___ Dataset content

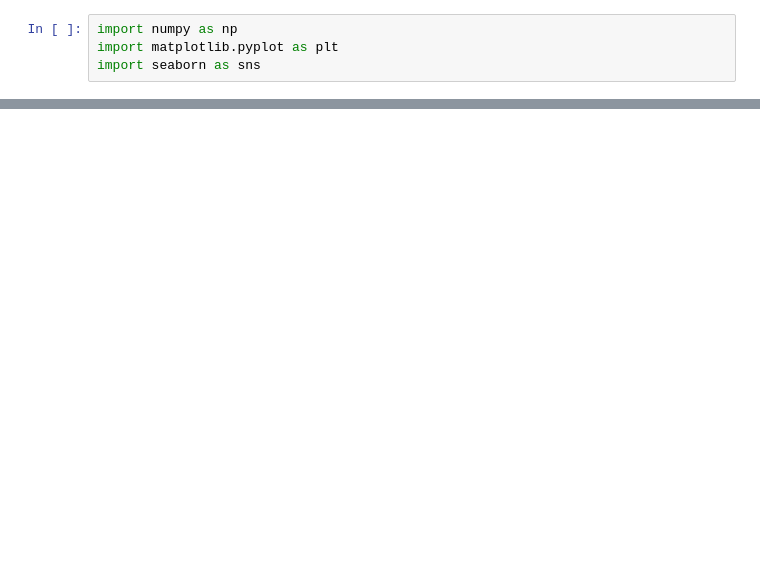
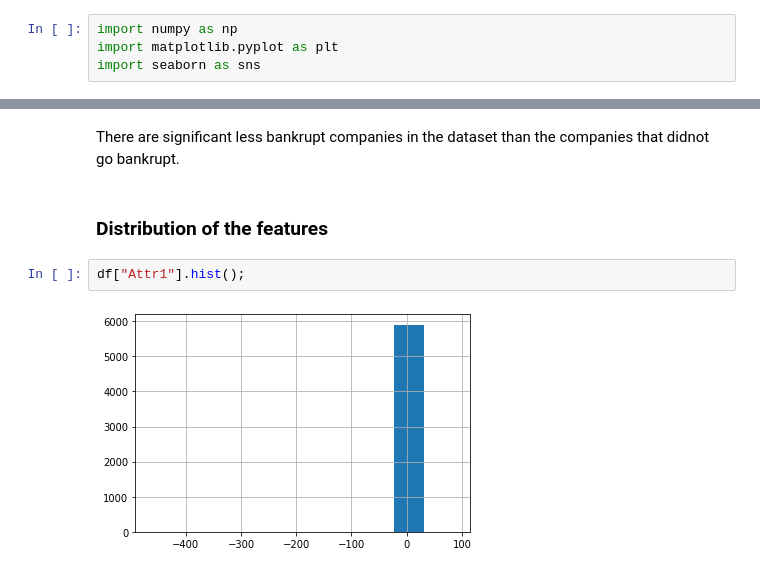
Before and after one commit to Bhandari007/bankruptcy_prediction, a Jupyter notebook: bankruptcy_prediction.ipynb, the cells around one changed output, grey strips where cells are left out. Saved outputs shown, nothing was run; the diff lists cells and outputs as text; blank space fills up the shorter version.

```diff
--- a/bankruptcy_prediction.ipynb
+++ b/bankruptcy_prediction.ipynb
@@ -127,0 +215,8 @@ print("Hello world")
+# %% [markdown]
+There are significant less bankrupt companies in the dataset than the companies that didnot go bankrupt.
+# %% [markdown]
+### Distribution of the features
+# %%
+df["Attr1"].hist();
+# %% [output]
+[figure, added]
```
Also changed, not shown: parts of 26 cells of this notebook.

______

■ What you will do
Total lines holding "cells" in the records: report this figure alone.

■ Solved problem
2